Archive for Wednesday, February 13, 2013

Letter: Important film

February 13, 2013


To the editor:

Thank you very much to the cinema manager and owners of Liberty Hall for bringing the beautiful and significant documentary “Chasing Ice” to downtown Lawrence. This is the story of James Balog, one of the world’s premier nature photographers, who went to the Arctic in 2005 on assignment for National Geographic to capture images that would portray the reality of the Earth’s warming and the visual evidence of a changing climate. With a scientific background, Balog had been unconvinced by computer climate simulations, but the sight of melting icefields changed his mind.

In 2007, he began the “Extreme Ice Survey.” With a team of adventurous assistants, Balog deployed a system of time-lapse cameras at glaciers in Alaska, Iceland, Greenland, and Montana. The results of this unprecedented photographic feat show glaciers breaking up and tumbling into the sea and the rapid shrinkage of glaciers in just a few years. “Chasing Ice” is an outdoor story and a personal story with Balog as the central character, but the main message is visual with just enough scientific interpretation to give the film a sobering credibility.

In these times, it’s very important for people who care about the future of society to see this film and think about the implications for themselves. I appreciate that Liberty Hall has provided this opportunity for all of us.


Ken Lassman 5 years, 1 month ago

The time lapse captured retreat was pretty amazing. I'd never heard of glaciers "deflating" like they were balloons with a leak, and didn't realize that the retreat was going on year-round. The story about Balog's health issues seemed to go on a little long, but I suppose that they had to pad it a little to make it into a full length feature.

And the 75 minute long ultra calving release time lapse taken at the biggest Greenland glacier took my breath away.

Leslie Swearingen 5 years, 1 month ago

I think it is great that we have Liberty Hall so that we can see these films that would not be shown at our one other theater. People who live in northern areas have talked about dramatic changes going on, in places where there is permafrost villages have had to be moved because the ground beneath them is melting and turning to mud.

It is not a matter of what scientists are telling us, it is a matter of what people are witnessing and living though.

Those glaciers feed streams and rivers that provide water to those who live close to them, another major drought just waiting to happen.

rtwngr 5 years, 1 month ago

The climate warms. The climate cools. The climate warms. The climate cools. So it goes since the beginning of time. It there is no empirical evidence that humans can effect it one way or the other.

just_another_bozo_on_this_bus 5 years, 1 month ago

Were you holding your ears while you chanted the baseless mantra of denialism?

Ken Lassman 5 years, 1 month ago

Species come, species go, species come, species go....

just_another_bozo_on_this_bus 5 years, 1 month ago

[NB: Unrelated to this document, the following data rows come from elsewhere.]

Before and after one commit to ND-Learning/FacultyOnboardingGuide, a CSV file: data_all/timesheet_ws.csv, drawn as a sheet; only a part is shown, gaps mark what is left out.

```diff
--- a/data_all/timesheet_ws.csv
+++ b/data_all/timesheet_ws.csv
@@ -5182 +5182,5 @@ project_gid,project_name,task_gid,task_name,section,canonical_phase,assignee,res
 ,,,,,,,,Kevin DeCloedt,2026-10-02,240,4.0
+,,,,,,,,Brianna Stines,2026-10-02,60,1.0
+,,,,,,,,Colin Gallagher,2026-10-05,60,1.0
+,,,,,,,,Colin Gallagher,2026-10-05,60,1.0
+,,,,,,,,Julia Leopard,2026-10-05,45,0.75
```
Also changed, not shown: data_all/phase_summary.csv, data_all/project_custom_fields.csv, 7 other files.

And the human species may well be the first one in natural history that goes as a direct result of their own suicidal technological addictions.

Kyle Gerstner 5 years, 1 month ago

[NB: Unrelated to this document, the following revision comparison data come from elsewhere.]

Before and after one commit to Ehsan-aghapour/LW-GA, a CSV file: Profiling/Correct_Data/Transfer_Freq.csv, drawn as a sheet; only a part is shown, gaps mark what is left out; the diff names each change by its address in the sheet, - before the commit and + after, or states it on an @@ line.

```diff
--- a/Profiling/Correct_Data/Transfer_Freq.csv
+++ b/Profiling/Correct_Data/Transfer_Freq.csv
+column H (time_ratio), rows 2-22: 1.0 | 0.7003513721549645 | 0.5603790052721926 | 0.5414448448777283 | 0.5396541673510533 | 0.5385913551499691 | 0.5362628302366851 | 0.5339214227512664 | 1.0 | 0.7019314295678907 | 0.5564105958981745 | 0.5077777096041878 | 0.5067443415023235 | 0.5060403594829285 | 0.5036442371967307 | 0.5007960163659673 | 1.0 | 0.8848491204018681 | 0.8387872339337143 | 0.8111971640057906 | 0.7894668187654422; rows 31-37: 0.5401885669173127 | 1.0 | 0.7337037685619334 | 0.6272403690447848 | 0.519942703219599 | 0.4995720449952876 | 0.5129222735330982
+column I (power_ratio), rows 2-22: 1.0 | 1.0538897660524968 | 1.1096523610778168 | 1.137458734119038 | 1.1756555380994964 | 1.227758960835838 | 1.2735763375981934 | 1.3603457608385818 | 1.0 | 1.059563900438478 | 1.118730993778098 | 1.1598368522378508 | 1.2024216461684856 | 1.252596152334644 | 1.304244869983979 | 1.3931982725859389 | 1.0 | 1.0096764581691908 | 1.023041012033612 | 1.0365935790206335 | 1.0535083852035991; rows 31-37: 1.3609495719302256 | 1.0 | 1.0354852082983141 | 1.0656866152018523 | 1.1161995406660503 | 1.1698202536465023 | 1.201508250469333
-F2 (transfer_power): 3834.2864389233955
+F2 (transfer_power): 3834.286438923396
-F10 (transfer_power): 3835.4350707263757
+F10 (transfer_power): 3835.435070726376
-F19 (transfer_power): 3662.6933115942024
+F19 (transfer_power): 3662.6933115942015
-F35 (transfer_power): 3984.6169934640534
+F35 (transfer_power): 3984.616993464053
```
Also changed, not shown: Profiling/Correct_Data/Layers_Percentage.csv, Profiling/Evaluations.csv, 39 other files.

The people that need to see this film the most will of course will not because as deniers they don't like to have their preconceived notions challenged.

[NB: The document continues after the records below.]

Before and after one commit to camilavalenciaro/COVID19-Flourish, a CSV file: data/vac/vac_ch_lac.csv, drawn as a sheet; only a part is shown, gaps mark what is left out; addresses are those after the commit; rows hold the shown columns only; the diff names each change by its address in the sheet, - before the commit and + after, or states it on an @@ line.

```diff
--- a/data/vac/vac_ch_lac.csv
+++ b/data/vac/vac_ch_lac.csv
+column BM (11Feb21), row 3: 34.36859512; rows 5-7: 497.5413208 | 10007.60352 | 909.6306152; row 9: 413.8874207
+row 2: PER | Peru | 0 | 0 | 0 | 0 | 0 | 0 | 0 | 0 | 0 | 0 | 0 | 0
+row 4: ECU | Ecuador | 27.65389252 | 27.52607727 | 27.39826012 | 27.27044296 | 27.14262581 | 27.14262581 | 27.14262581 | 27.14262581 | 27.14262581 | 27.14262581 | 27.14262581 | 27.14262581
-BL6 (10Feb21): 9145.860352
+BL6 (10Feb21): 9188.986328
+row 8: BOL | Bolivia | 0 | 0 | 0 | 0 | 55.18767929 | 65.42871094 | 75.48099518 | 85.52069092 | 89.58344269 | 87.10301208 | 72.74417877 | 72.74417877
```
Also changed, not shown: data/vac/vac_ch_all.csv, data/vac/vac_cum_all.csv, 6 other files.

Spoiler Alert:

When the glacier calved a chunk of ice the size of Manhattan island ( in real-time it took 75 minutes) it was kind of like witnessing what the end of times might look like. The scale was so huge it was more than my mind could wrap around.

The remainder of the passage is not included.